# Problem to work on
A faithful, picture-free copy of the listing below is required.
■ ■ ■ ■ ■
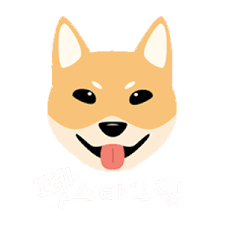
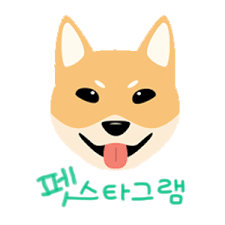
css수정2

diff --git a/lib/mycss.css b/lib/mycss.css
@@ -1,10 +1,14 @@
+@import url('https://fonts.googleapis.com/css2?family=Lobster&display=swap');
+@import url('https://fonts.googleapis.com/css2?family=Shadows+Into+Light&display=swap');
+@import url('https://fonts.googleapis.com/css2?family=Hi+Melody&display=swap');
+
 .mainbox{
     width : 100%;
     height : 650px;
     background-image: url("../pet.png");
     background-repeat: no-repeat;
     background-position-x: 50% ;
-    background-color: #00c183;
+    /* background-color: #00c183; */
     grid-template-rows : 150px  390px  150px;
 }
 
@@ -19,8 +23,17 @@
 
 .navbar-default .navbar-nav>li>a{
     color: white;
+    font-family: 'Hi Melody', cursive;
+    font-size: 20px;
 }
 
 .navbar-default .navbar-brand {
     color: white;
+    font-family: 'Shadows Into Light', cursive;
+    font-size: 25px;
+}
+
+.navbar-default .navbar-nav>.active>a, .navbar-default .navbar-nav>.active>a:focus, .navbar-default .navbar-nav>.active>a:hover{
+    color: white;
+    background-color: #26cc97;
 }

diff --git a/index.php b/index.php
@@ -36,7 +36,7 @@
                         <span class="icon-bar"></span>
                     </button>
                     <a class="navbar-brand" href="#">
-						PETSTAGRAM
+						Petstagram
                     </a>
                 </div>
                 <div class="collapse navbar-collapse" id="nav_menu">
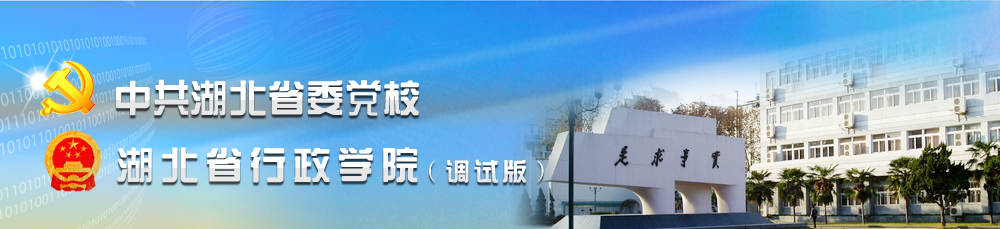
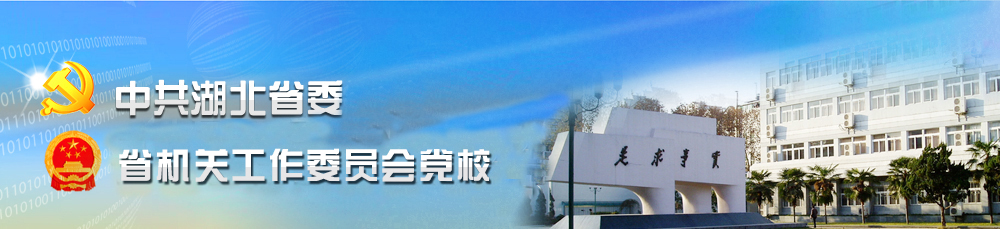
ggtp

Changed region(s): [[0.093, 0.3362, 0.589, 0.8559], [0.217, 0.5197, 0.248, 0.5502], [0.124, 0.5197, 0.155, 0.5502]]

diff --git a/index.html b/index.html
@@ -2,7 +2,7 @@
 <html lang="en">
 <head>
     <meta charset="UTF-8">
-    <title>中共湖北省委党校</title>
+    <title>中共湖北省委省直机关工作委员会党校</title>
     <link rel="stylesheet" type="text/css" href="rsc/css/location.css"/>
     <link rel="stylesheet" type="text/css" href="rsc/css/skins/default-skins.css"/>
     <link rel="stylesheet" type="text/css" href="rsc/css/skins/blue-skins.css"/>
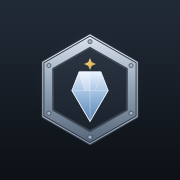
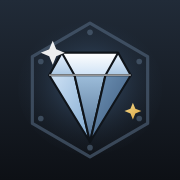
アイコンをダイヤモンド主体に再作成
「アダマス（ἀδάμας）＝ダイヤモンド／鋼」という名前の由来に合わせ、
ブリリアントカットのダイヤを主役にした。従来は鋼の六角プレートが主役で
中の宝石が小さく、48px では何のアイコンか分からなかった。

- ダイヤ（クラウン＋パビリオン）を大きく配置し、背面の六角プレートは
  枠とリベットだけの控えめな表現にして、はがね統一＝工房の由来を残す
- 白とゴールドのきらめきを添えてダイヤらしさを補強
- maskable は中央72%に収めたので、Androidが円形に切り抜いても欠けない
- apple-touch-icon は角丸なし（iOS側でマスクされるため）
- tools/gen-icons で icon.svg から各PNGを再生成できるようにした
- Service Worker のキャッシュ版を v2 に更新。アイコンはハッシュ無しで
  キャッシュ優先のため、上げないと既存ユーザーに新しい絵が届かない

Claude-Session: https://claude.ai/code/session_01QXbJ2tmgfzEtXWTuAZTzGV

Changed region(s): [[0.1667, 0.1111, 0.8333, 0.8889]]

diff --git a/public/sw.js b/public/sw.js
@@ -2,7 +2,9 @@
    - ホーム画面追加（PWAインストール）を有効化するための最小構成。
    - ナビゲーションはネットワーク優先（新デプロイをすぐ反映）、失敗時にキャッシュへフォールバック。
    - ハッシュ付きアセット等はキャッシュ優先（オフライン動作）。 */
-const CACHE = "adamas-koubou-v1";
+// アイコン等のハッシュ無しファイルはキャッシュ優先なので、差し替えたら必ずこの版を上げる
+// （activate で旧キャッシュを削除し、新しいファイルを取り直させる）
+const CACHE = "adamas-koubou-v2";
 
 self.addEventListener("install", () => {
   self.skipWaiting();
■ ■ ■ ■ ■
# Solution for this problem
css수정2

diff --git a/lib/mycss.css b/lib/mycss.css
@@ -1,10 +1,14 @@
+@import url('https://fonts.googleapis.com/css2?family=Lobster&display=swap');
+@import url('https://fonts.googleapis.com/css2?family=Shadows+Into+Light&display=swap');
+@import url('https://fonts.googleapis.com/css2?family=Hi+Melody&display=swap');
+
 .mainbox{
     width : 100%;
     height : 650px;
     background-image: url("../pet.png");
     background-repeat: no-repeat;
     background-position-x: 50% ;
-    background-color: #00c183;
+    /* background-color: #00c183; */
     grid-template-rows : 150px  390px  150px;
 }
 
@@ -19,8 +23,17 @@
 
 .navbar-default .navbar-nav>li>a{
     color: white;
+    font-family: 'Hi Melody', cursive;
+    font-size: 20px;
 }
 
 .navbar-default .navbar-brand {
     color: white;
+    font-family: 'Shadows Into Light', cursive;
+    font-size: 25px;
+}
+
+.navbar-default .navbar-nav>.active>a, .navbar-default .navbar-nav>.active>a:focus, .navbar-default .navbar-nav>.active>a:hover{
+    color: white;
+    background-color: #26cc97;
 }

diff --git a/index.php b/index.php
@@ -36,7 +36,7 @@
                         <span class="icon-bar"></span>
                     </button>
                     <a class="navbar-brand" href="#">
-						PETSTAGRAM
+						Petstagram
                     </a>
                 </div>
                 <div class="collapse navbar-collapse" id="nav_menu">
ggtp

Changed region(s): [[0.093, 0.3362, 0.589, 0.8559], [0.217, 0.5197, 0.248, 0.5502], [0.124, 0.5197, 0.155, 0.5502]]

diff --git a/index.html b/index.html
@@ -2,7 +2,7 @@
 <html lang="en">
 <head>
     <meta charset="UTF-8">
-    <title>中共湖北省委党校</title>
+    <title>中共湖北省委省直机关工作委员会党校</title>
     <link rel="stylesheet" type="text/css" href="rsc/css/location.css"/>
     <link rel="stylesheet" type="text/css" href="rsc/css/skins/default-skins.css"/>
     <link rel="stylesheet" type="text/css" href="rsc/css/skins/blue-skins.css"/>
アイコンをダイヤモンド主体に再作成
「アダマス（ἀδάμας）＝ダイヤモンド／鋼」という名前の由来に合わせ、
ブリリアントカットのダイヤを主役にした。従来は鋼の六角プレートが主役で
中の宝石が小さく、48px では何のアイコンか分からなかった。

- ダイヤ（クラウン＋パビリオン）を大きく配置し、背面の六角プレートは
  枠とリベットだけの控えめな表現にして、はがね統一＝工房の由来を残す
- 白とゴールドのきらめきを添えてダイヤらしさを補強
- maskable は中央72%に収めたので、Androidが円形に切り抜いても欠けない
- apple-touch-icon は角丸なし（iOS側でマスクされるため）
- tools/gen-icons で icon.svg から各PNGを再生成できるようにした
- Service Worker のキャッシュ版を v2 に更新。アイコンはハッシュ無しで
  キャッシュ優先のため、上げないと既存ユーザーに新しい絵が届かない

Claude-Session: https://claude.ai/code/session_01QXbJ2tmgfzEtXWTuAZTzGV

Changed region(s): [[0.1667, 0.1111, 0.8333, 0.8889]]

diff --git a/public/sw.js b/public/sw.js
@@ -2,7 +2,9 @@
    - ホーム画面追加（PWAインストール）を有効化するための最小構成。
    - ナビゲーションはネットワーク優先（新デプロイをすぐ反映）、失敗時にキャッシュへフォールバック。
    - ハッシュ付きアセット等はキャッシュ優先（オフライン動作）。 */
-const CACHE = "adamas-koubou-v1";
+// アイコン等のハッシュ無しファイルはキャッシュ優先なので、差し替えたら必ずこの版を上げる
+// （activate で旧キャッシュを削除し、新しいファイルを取り直させる）
+const CACHE = "adamas-koubou-v2";
 
 self.addEventListener("install", () => {
   self.skipWaiting();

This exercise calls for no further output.